|33°35.50′ N||118°17.60′ W.|
|33°42.30′ N||118°17.60′ W.|
2. Relocate the Western and Southern TSSs
The study found that the existing western and southern TSSs do not yield safe or practical approaches to the improved Long Beach and Los Angeles entrance channels. The study recommends a shift of the western TSS to the south and a shift of the southern TSS to the west.
A. Western TSS
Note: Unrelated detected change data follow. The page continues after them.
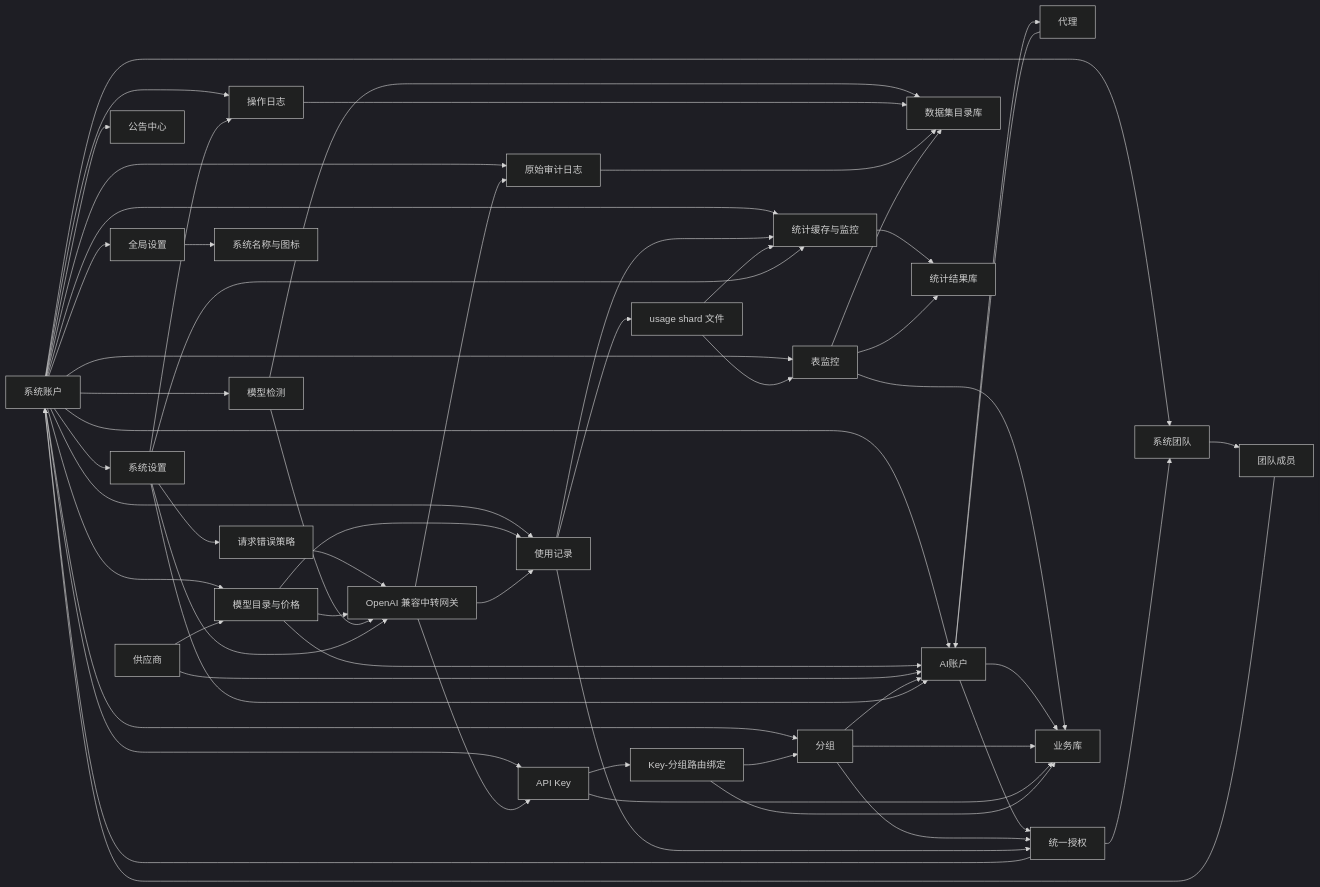
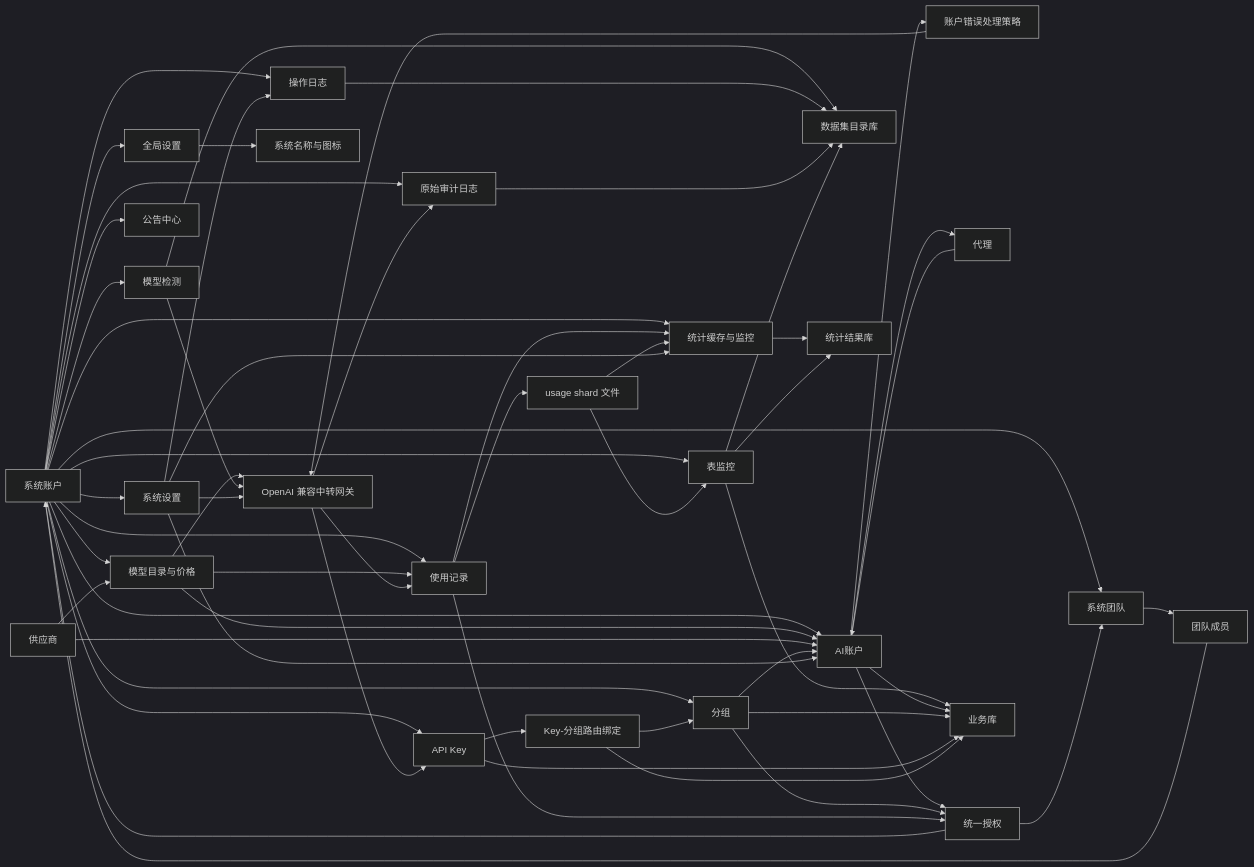
The diagram in docs/architecture/架构总览.md (huanmin123/juhe-ai), drawn with Mermaid (dark theme) before and after one commit. The commit also changed other lines of this file and 92 other files, not shown here.

````diff
--- a/docs/architecture/架构总览.md
+++ b/docs/architecture/架构总览.md
@@ -92,61 +92,61 @@
 ```mermaid
 flowchart LR
   SystemAccount["系统账户"] --> GlobalSettings["全局设置"]
   SystemAccount --> SystemSettings["系统设置"]
   SystemAccount --> SystemTeam["系统团队"]
   SystemTeam --> TeamMember["团队成员"]
   TeamMember --> SystemAccount
   SystemAccount --> AIAccount["AI账户"]
   SystemAccount --> Group["分组"]
   SystemAccount --> APIKey["API Key"]
   SystemAccount --> ModelCheck["模型检测"]
   SystemAccount --> Usage["使用记录"]
   SystemAccount --> OperationLog["操作日志"]
   SystemAccount --> AuditLog["原始审计日志"]
   SystemAccount --> Stats["统计缓存与监控"]
   SystemAccount --> TableMonitor["表监控"]
   SystemAccount --> Announcement["公告中心"]
   SystemAccount --> ModelCatalog["模型目录与价格"]
-  SystemSettings --> ErrorPolicy["请求错误策略"]
-  ErrorPolicy --> Gateway
+  AIAccount --> AccountErrorPolicy["账户错误处理策略"]
+  AccountErrorPolicy --> Gateway
   GlobalSettings --> AppBrand["系统名称与图标"]
   Provider["供应商"] --> ModelCatalog
   ModelCatalog --> AIAccount
   ModelCatalog --> Gateway
   ModelCatalog --> Usage
   Provider["供应商"] --> AIAccount
   Proxy["代理"] --> AIAccount
   AIAccount --> Proxy
   AIAccount --> ResourceAuthorization["统一授权"]
   Group --> ResourceAuthorization
   ResourceAuthorization --> SystemAccount
   ResourceAuthorization --> SystemTeam
   Group --> AIAccount
   APIKey --> APIKeyGroupBinding["Key-分组路由绑定"]
   APIKeyGroupBinding --> Group
   ModelCheck --> Gateway
   ModelCheck --> DatasetStore
   Gateway["OpenAI 兼容中转网关"] --> APIKey
   Gateway --> Usage["使用记录"]
   Gateway --> AuditLog
   Usage --> ResourceAuthorization
   Usage --> Stats["统计缓存与监控"]
   Usage --> UsageShard["usage shard 文件"]
   UsageShard --> Stats
   UsageShard --> TableMonitor
   DatasetStore["数据集目录库"]
   OperationLog --> DatasetStore
   AuditLog --> DatasetStore
   Stats --> StatsStore["统计结果库"]
   TableMonitor --> StatsStore
   TableMonitor --> BusinessStore
   TableMonitor --> DatasetStore
   AIAccount --> BusinessStore["业务库"]
   Group --> BusinessStore
   APIKey --> BusinessStore
   APIKeyGroupBinding --> BusinessStore
   SystemSettings --> Gateway
   SystemSettings --> OperationLog
   SystemSettings --> AIAccount
   SystemSettings --> Stats
 ```
````
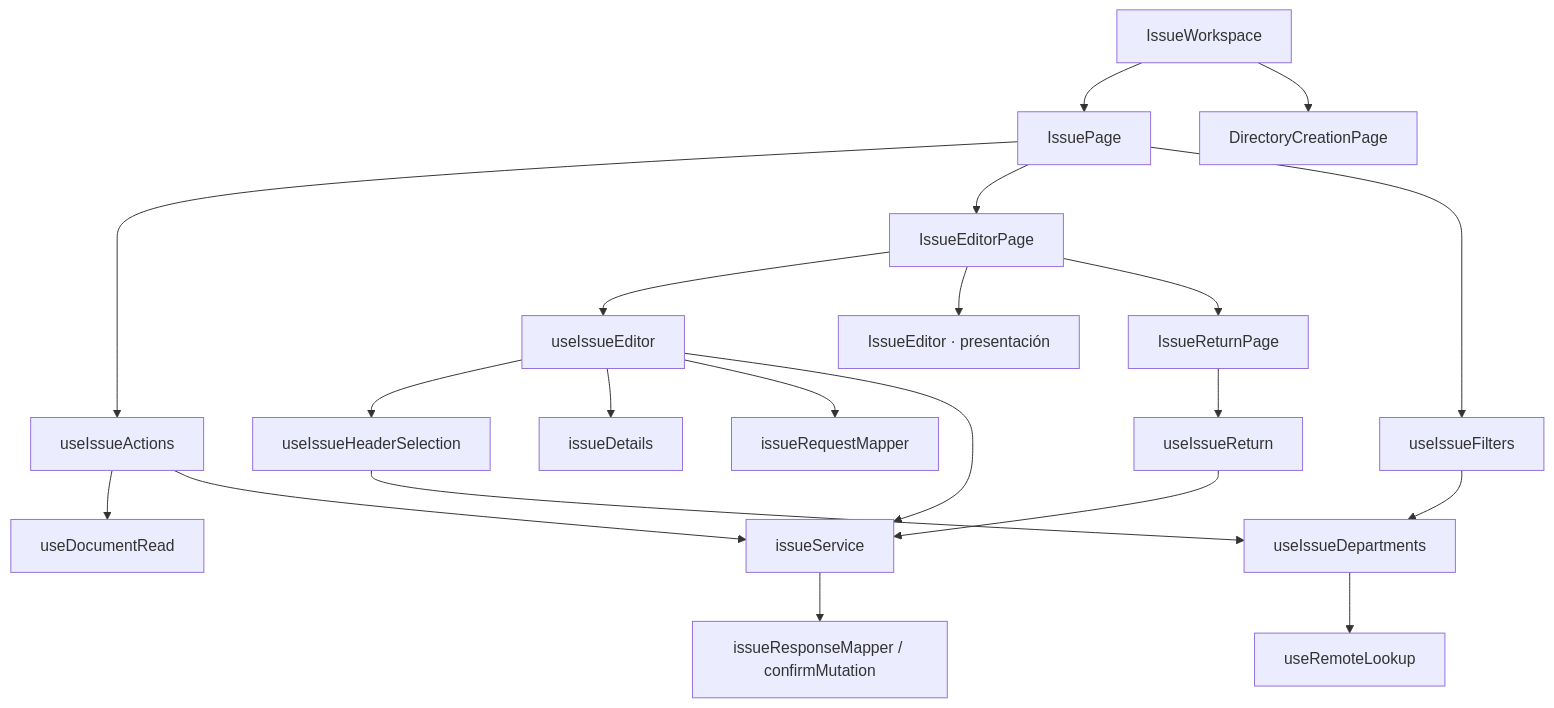
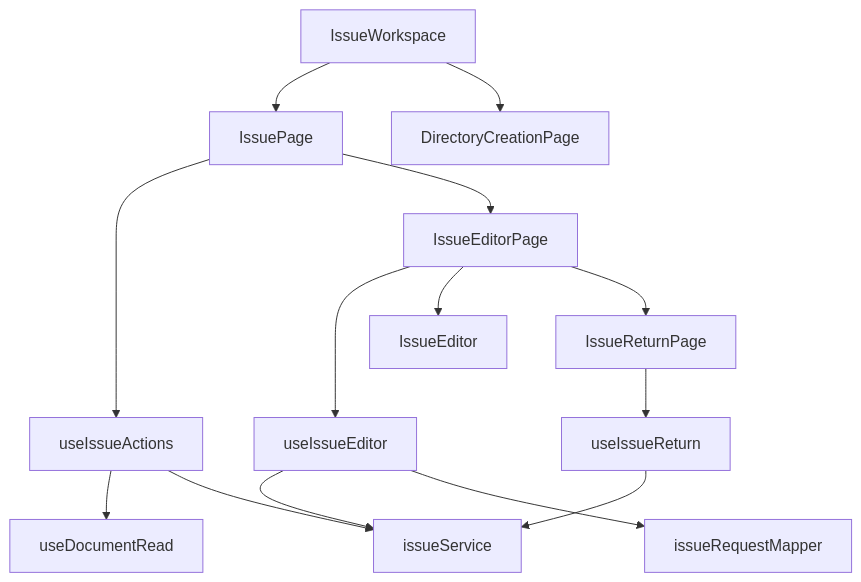
One commit to gpgsistemas01/nexus changed the first of 2 diagrams in front/docs/architecture/views/logical/components/07-issues.md. Above: the diagram before and after it, drawn with Mermaid. The commit also changed other lines of this file and 158 other files, not shown here.

````diff
--- a/front/docs/architecture/views/logical/components/07-issues.md
+++ b/front/docs/architecture/views/logical/components/07-issues.md
@@ -9,23 +7,28 @@
 ```mermaid
 flowchart TB
-    workspace["IssueWorkspace"] --> page["IssuePage"]
-    workspace --> client["DirectoryCreationPage"]
-    page --> actions["useIssueActions"]
-    actions --> read["useDocumentRead"]
-    page --> editorPage["IssueEditorPage"]
-    editorPage --> editor["useIssueEditor"]
-    editorPage --> view["IssueEditor · presentación"]
-    editorPage --> returnPage["IssueReturnPage"]
-    returnPage --> returns["useIssueReturn"]
-    editor --> header["useIssueHeaderSelection"]
-    page --> filters["useIssueFilters"]
-    header --> departments["useIssueDepartments"]
-    filters --> departments
-    departments --> lookup["useRemoteLookup"]
-    editor --> draft["issueDetails"]
-    editor --> mapper["issueRequestMapper"]
-    editor --> service["issueService"]
+    workspace["IssueWorkspace"]
+    page["IssuePage"]
+    client["DirectoryCreationPage"]
+    actions["useIssueActions"]
+    read["useDocumentRead"]
+    editorPage["IssueEditorPage"]
+    editor["useIssueEditor"]
+    form["IssueEditor"]
+    returnPage["IssueReturnPage"]
+    returns["useIssueReturn"]
+    service["issueService"]
+    mapper["issueRequestMapper"]
+    workspace --> page
+    workspace --> client
+    page --> actions
+    page --> editorPage
+    actions --> read
+    actions --> service
+    editorPage --> editor
+    editorPage --> form
+    editorPage --> returnPage
+    returnPage --> returns
+    editor --> service
+    editor --> mapper
     returns --> service
-    actions --> service
-    service --> response["issueResponseMapper / confirmMutation"]
 ```
````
In order to reduce the maneuvering difficulties for vessels needing to use the extended Los Angeles entrance channel, the western TSS needs to be relocated to the south. The proposed coordinates should allow even the largest vessels safe transit between Los Angeles channel and the western lane. This study recommends shifting the western TSS 2.25 nautical miles (NM) to the south. The new northern edge of the northbound coastwise lane would begin at 33°38.70′ N, 118°17.60′ W, extend approximately 2.5 NM at 270° True, and turn northwest to 300° True at 33°38.70′ N, 118°20.60′ W. The new southern edge of the southbound coastwise lane would extend the existing lane at 120° True for approximately 4.45 NM before turning to 090° True at 33°35.50′ N, 118°23.43′ W. The lane will meet the Precautionary Area at 33°35.50′ N, 118°17.60′ W. Traffic lanes will remain 1 NM wide and separated by the Separation Zone formed by a line connecting the following geographical positions:
|33° 37.70′ N||118° 17.60′ W.|
|33° 36.50′ N||118° 17.60′ W.|
|33° 36.50′ N||118° 23.10′ W.|
|33° 43.20′ N||118° 36.90′ W.|
|33° 44.90′ N||118° 35.70′ W.|
|33° 37.70′ N||118° 20.90′ W.|
B. Southern TSS
In order to reduce the maneuvering difficulties for vessels needing to use the extended Los Angeles entrance channel and the Long Beach channel, the southern TSS should be shifted westward. The recommended shift aligns the southern TSS with Long Beach channel and should allow a more direct approach to Los Angeles channel. The study also noted that by shifting the existing southern TSS, oil platforms located in the TSS separation zone would no longer be in the TSS, which should increase the safety of the platforms and transiting vessels.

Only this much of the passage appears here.